One of the reasons to become a U.S. citizen is to help bring foreign-born children to the U.S. In some cases, due to changes in immigration laws, these foreign-born children already may have citizenship through acquisition or derivation. For example, if you have a child under 18 in your custody, and both of you are green card holders, the child will automatically derive their citizenship from you. You should check the laws to make sure that your child is not already a citizen. If they are, they can apply for proof of citizenship.
If you are a citizen, your child likely can come to the U.S. more efficiently than they could if you were a green card holder. Some types of children may be able to come only if you are a citizen.
Getting a Visa for a Foreign-Born Child Under 21

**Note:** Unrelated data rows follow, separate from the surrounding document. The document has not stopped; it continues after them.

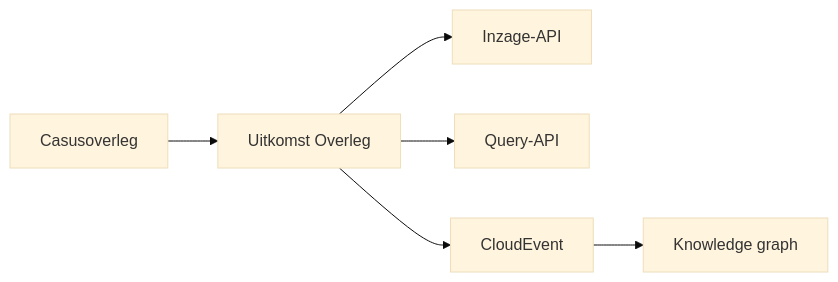
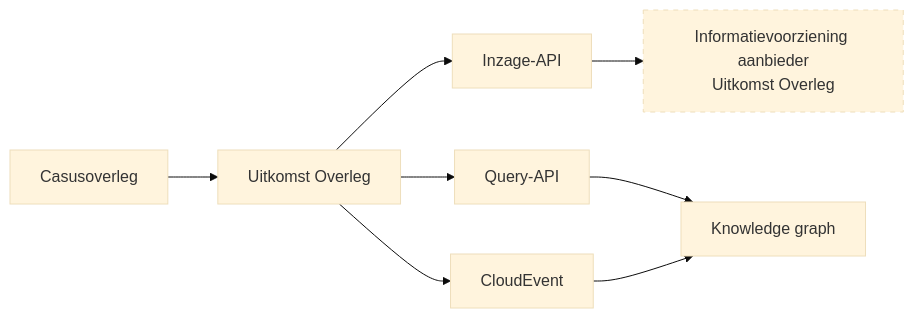
Before and after one commit to samen-onder-handbereik/specificaties: the diagram in UitwisselenUitkomstOverleg.md, drawn with Mermaid (base theme). The commit also changed other lines of this file and 4 other files, not shown here.

````diff
--- a/UitwisselenUitkomstOverleg.md
+++ b/UitwisselenUitkomstOverleg.md
@@ -45,8 +45,16 @@
 ``` mermaid
 flowchart LR
     C[Casusoverleg] --> U[Uitkomst Overleg]
     U --> API[Inzage-API]
     U --> Q[Query-API]
     U --> CE[CloudEvent]
-    CE --> G[Knowledge graph]
+
+    Q --> G[Knowledge graph]
+    CE --> G
+
+    I["Informatievoorziening aanbieder<br/>Uitkomst Overleg"]
+    API --> I
+
+    class I external
+    classDef external stroke-dasharray: 5 5
 ```
````
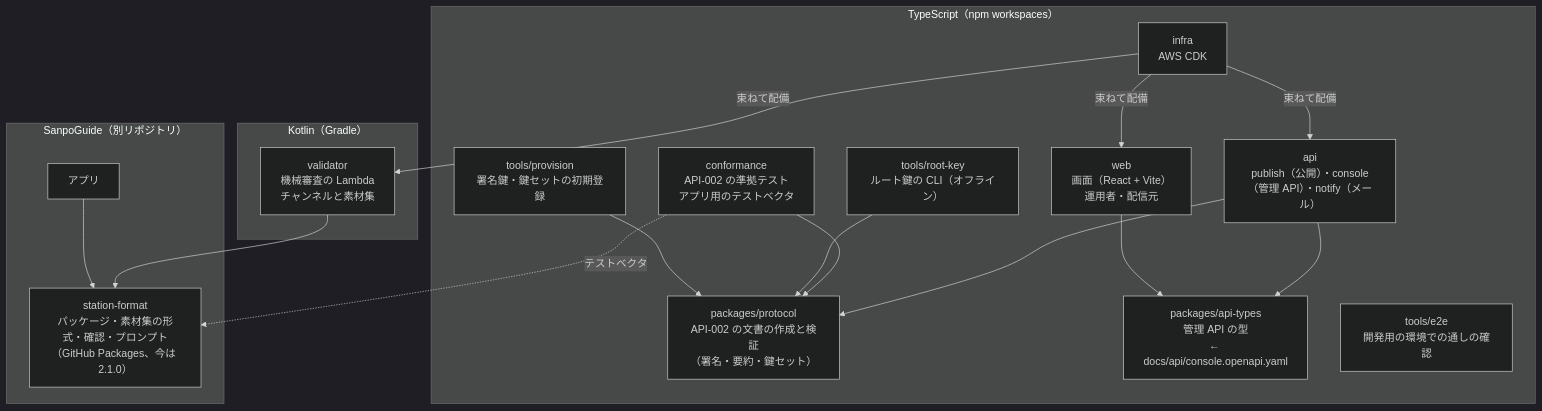
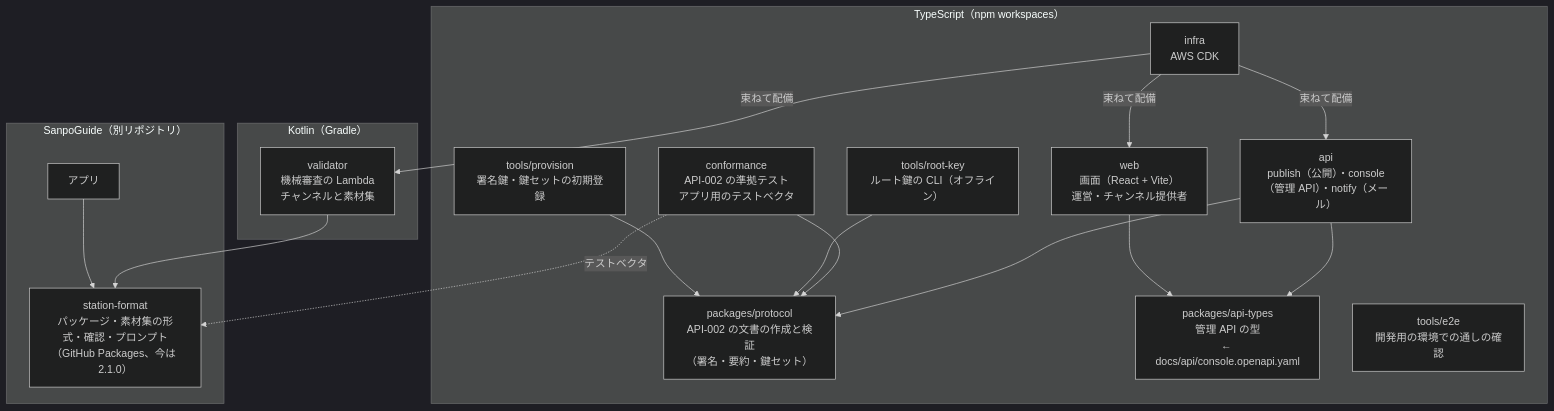
Before and after one commit to duwenji/michizure-console: the second of 7 diagrams in docs/architecture.md, drawn with Mermaid (dark theme). The commit also changed other lines of this file and 42 other files, not shown here.

````diff
--- a/docs/architecture.md
+++ b/docs/architecture.md
@@ -74,34 +74,34 @@
 ```mermaid
 flowchart TB
   subgraph TS["TypeScript（npm workspaces）"]
     protocol["packages/protocol<br/>API-002 の文書の作成と検証<br/>（署名・要約・鍵セット）"]
     types["packages/api-types<br/>管理 API の型<br/>← docs/api/console.openapi.yaml"]
     api["api<br/>publish（公開）・console（管理 API）・notify（メール）"]
-    web["web<br/>画面（React + Vite）<br/>運用者・配信元"]
+    web["web<br/>画面（React + Vite）<br/>運営・チャンネル提供者"]
     infra["infra<br/>AWS CDK"]
     conf["conformance<br/>API-002 の準拠テスト<br/>アプリ用のテストベクタ"]
     rootkey["tools/root-key<br/>ルート鍵の CLI（オフライン）"]
     prov["tools/provision<br/>署名鍵・鍵セットの初期登録"]
     e2e["tools/e2e<br/>開発用の環境での通しの確認"]
   end
   subgraph KT["Kotlin（Gradle）"]
     validator["validator<br/>機械審査の Lambda<br/>チャンネルと素材集"]
   end
   subgraph SG["SanpoGuide（別リポジトリ）"]
     sf["station-format<br/>パッケージ・素材集の形式・確認・プロンプト<br/>（GitHub Packages、今は 2.1.0）"]
     app["アプリ"]
   end
 
   api --> protocol
   api --> types
   web --> types
   conf --> protocol
   rootkey --> protocol
   prov --> protocol
   infra -->|束ねて配備| api
   infra -->|束ねて配備| web
   infra -->|束ねて配備| validator
   validator --> sf
   app --> sf
   conf -. テストベクタ .-> sf
 ```
````
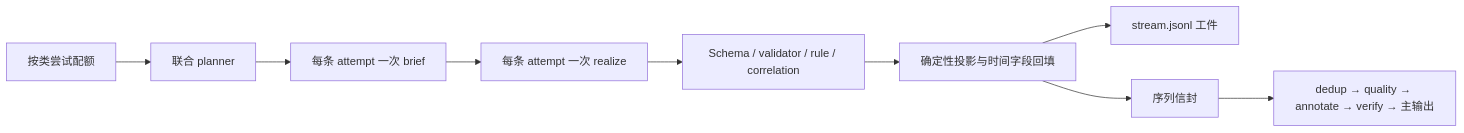
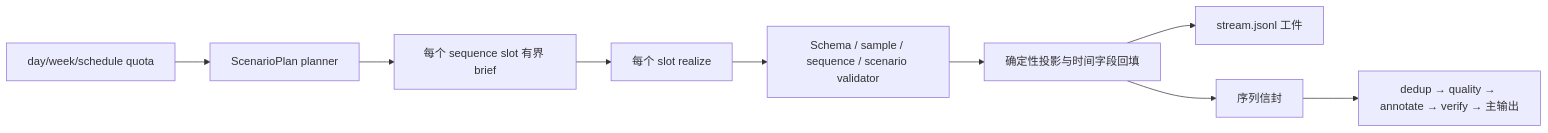
Before and after one commit to HoldThatThgt/LabelKit: the diagram in docs/manual/27-synth-stream.md, drawn with Mermaid. The commit also changed other lines of this file and 123 other files, not shown here.

```diff
--- a/docs/manual/27-synth-stream.md
+++ b/docs/manual/27-synth-stream.md
@@ -16,11 +13,11 @@
 ~~~mermaid
 flowchart LR
-    Q[按类尝试配额] --> P[联合 planner]
-    P --> B[每条 attempt 一次 brief]
-    B --> R[每条 attempt 一次 realize]
-    R --> V[Schema / validator / rule / correlation]
+    Q[day/week/schedule quota] --> P[ScenarioPlan planner]
+    P --> B[每个 sequence slot 有界 brief]
+    B --> R[每个 slot realize]
+    R --> V[Schema / sample / sequence / scenario validator]
     V --> W[确定性投影与时间字段回填]
     W --> A[stream.jsonl 工件]
     W --> S[序列信封]
     S --> D[dedup → quality → annotate → verify → 主输出]
 ~~~
```
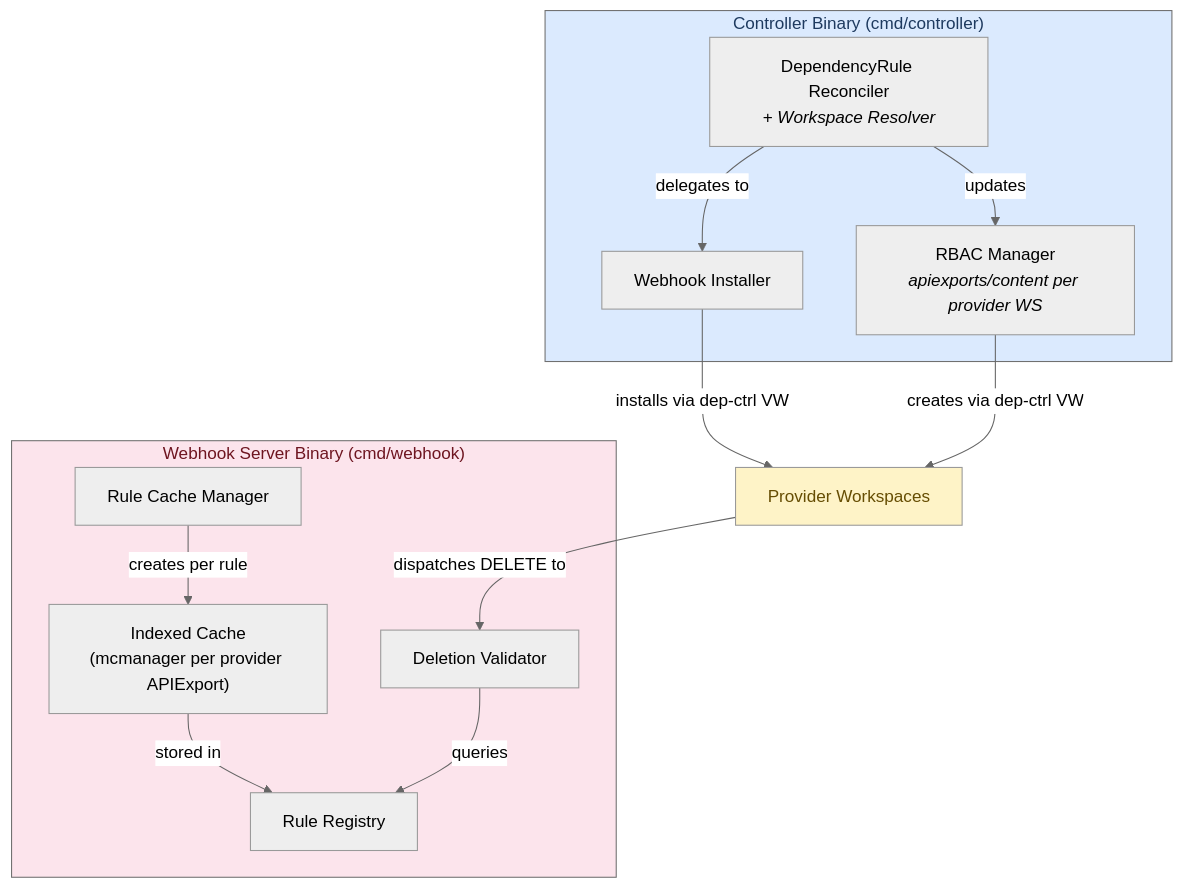
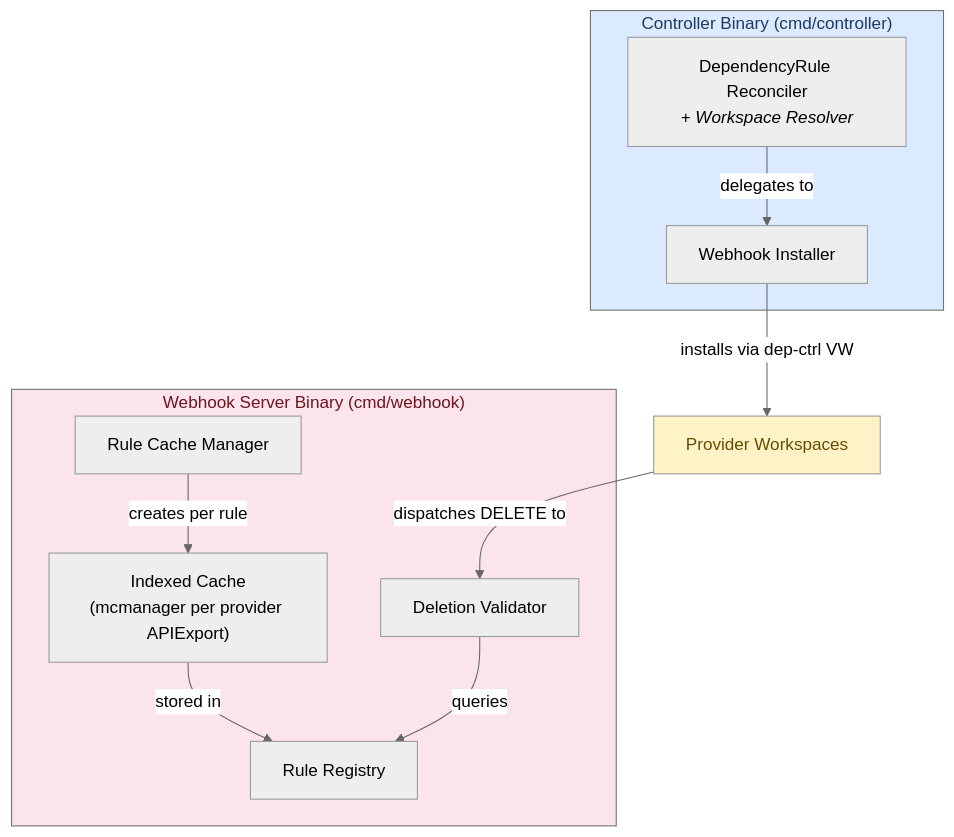
One commit to opendefensecloud/dependency-controller changed the second of 2 diagrams in docs/architecture.md. Above: the diagram before and after it, drawn with Mermaid (neutral theme). The commit also changed other lines of this file and 16 other files, not shown here.

````diff
--- a/docs/architecture.md
+++ b/docs/architecture.md
@@ -89,24 +87,22 @@
 ```mermaid
 flowchart TD
     subgraph Controller["Controller Binary (cmd/controller)"]
         DR["DependencyRule Reconciler<br/><i>+ Workspace Resolver</i>"]
         DR -->|delegates to| WI["Webhook Installer"]
-        DR -->|updates| RBAC["RBAC Manager<br/><i>apiexports/content per provider WS</i>"]
     end
 
     subgraph Webhook["Webhook Server Binary (cmd/webhook)"]
         RCM["Rule Cache Manager"]
         RCM -->|"creates per rule"| IC["Indexed Cache<br/>(mcmanager per provider APIExport)"]
         IC -->|"stored in"| RR["Rule Registry"]
         DV["Deletion Validator"]
         DV -->|"queries"| RR
     end
 
     WI -->|"installs via dep-ctrl VW"| PW["Provider Workspaces"]
-    RBAC -->|"creates via dep-ctrl VW"| PW
     PW -->|"dispatches DELETE to"| DV
 
     style Controller fill:#dbeafe,color:#1e3a5f
     style Webhook fill:#fce4ec,color:#6e1520
     style PW fill:#fef3c7,color:#664d03
 ```
````
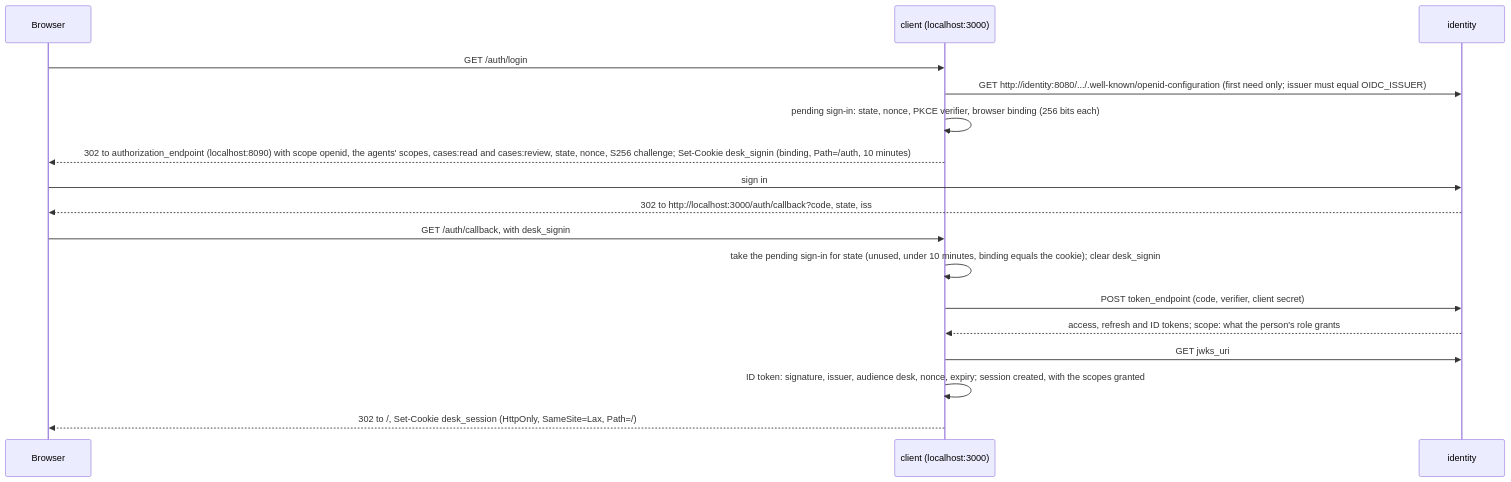
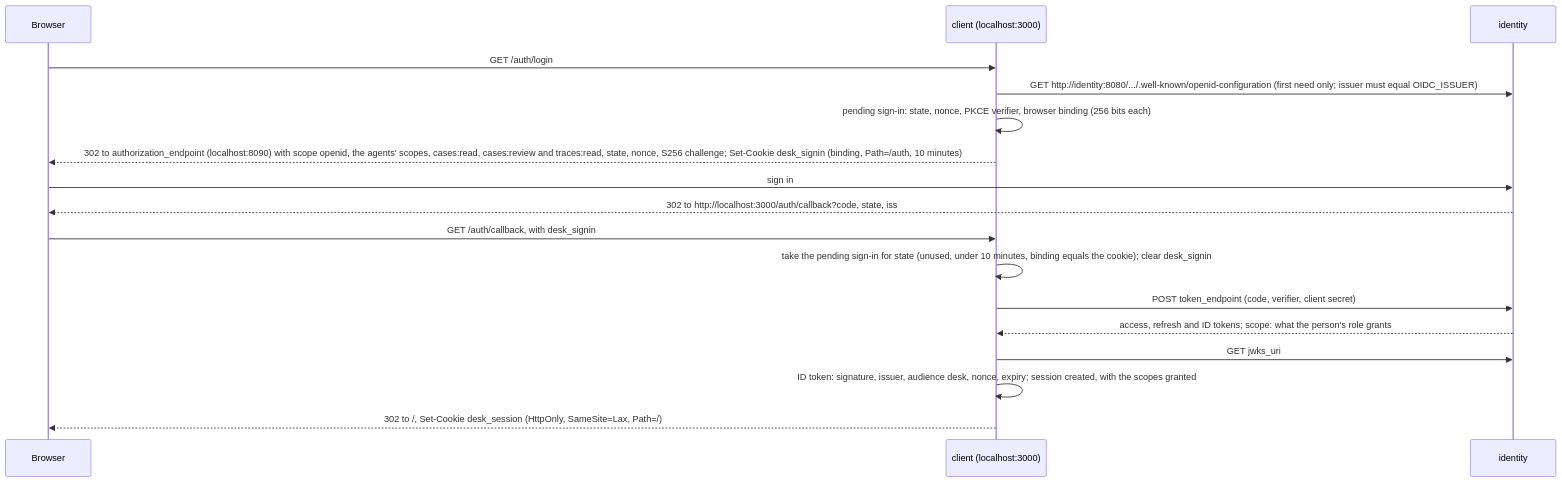
Before and after one commit to AndrewPHunter/ai-on-aws: the third of 5 diagrams in docs/architecture/identity.md, drawn with Mermaid. The commit also changed other lines of this file and 29 other files, not shown here.

````diff
--- a/docs/architecture/identity.md
+++ b/docs/architecture/identity.md
@@ -218,19 +218,19 @@
 ```mermaid
 sequenceDiagram
   participant B as Browser
   participant C as client (localhost:3000)
   participant K as identity
   B->>C: GET /auth/login
   C->>K: GET http://identity:8080/.../.well-known/openid-configuration (first need only#59; issuer must equal OIDC_ISSUER)
   C->>C: pending sign-in: state, nonce, PKCE verifier, browser binding (256 bits each)
-  C-->>B: 302 to authorization_endpoint (localhost:8090) with scope openid, the agents' scopes, cases:read and cases:review, state, nonce, S256 challenge#59; Set-Cookie desk_signin (binding, Path=/auth, 10 minutes)
+  C-->>B: 302 to authorization_endpoint (localhost:8090) with scope openid, the agents' scopes, cases:read, cases:review and traces:read, state, nonce, S256 challenge#59; Set-Cookie desk_signin (binding, Path=/auth, 10 minutes)
   B->>K: sign in
   K-->>B: 302 to http://localhost:3000/auth/callback?code, state, iss
   B->>C: GET /auth/callback, with desk_signin
   C->>C: take the pending sign-in for state (unused, under 10 minutes, binding equals the cookie)#59; clear desk_signin
   C->>K: POST token_endpoint (code, verifier, client secret)
   K-->>C: access, refresh and ID tokens#59; scope: what the person's role grants
   C->>K: GET jwks_uri
   C->>C: ID token: signature, issuer, audience desk, nonce, expiry#59; session created, with the scopes granted
   C-->>B: 302 to /, Set-Cookie desk_session (HttpOnly, SameSite=Lax, Path=/)
 ```
````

If your child is under 21 and unmarried, they will not face any waiting time to apply for an immigrant visa and a green card if you are a U.S. citizen. This is because they will fall within the immediate relative category. You can still apply for an unmarried child who is under 21 as a green card holder, but they can expect a certain waiting period because the demand exceeds the supply for these visas. You can review the State Department’s Visa Bulletin to see how long your child might need to wait. This will involve checking the priority date for category F2A in the column for your child’s country of residence.
Getting a Visa for an Adult Foreign-Born Child
You can petition for a green card for an unmarried child who is 21 or older, regardless of whether you are a citizen or a green card holder. Unfortunately, the wait can be long in either of these categories, since both of them cap visas. The child may not be able to come to the U.S. for several years. You can check the F1 and F2B categories in the Visa Bulletin to see how long the waiting period might be in your child’s situation. If they get married before the application process ends, they will lose their visa eligibility.
You can petition for a green card for a married child only if you are a U.S. citizen. You can find this category at F3 in the Visa Bulletin. Green card holders do not have this opportunity. However, their child may be able to find another route to a green card, such as an employment visa or a diversity visa. Even if you are a citizen petitioning for a married child, you should be aware that they will face a long wait.
Filing the Petition for a Child
You can file Form I-130 to petition for an unmarried child before you become a U.S. citizen. If you get citizenship before the child becomes eligible to apply for a visa, you can ask USCIS to change the preference category and priority date for the child. For example, if an unmarried adult child is still waiting to apply, you can advise USCIS that you are a citizen and that your child thus is eligible to move from category F2B to category F1. If a child under 21 is waiting to apply, you can notify USCIS of your citizenship and point out that your child no longer will be subject to the cap on visas. You should provide USCIS with Form I-797C (the receipt for your I-130 petition) and your naturalization certificate.
In some cases, changing to a higher preference category may not help your child. The wait sometimes may be shorter in their current category. If you want to keep your child in their current category, you should ask USCIS to keep them there.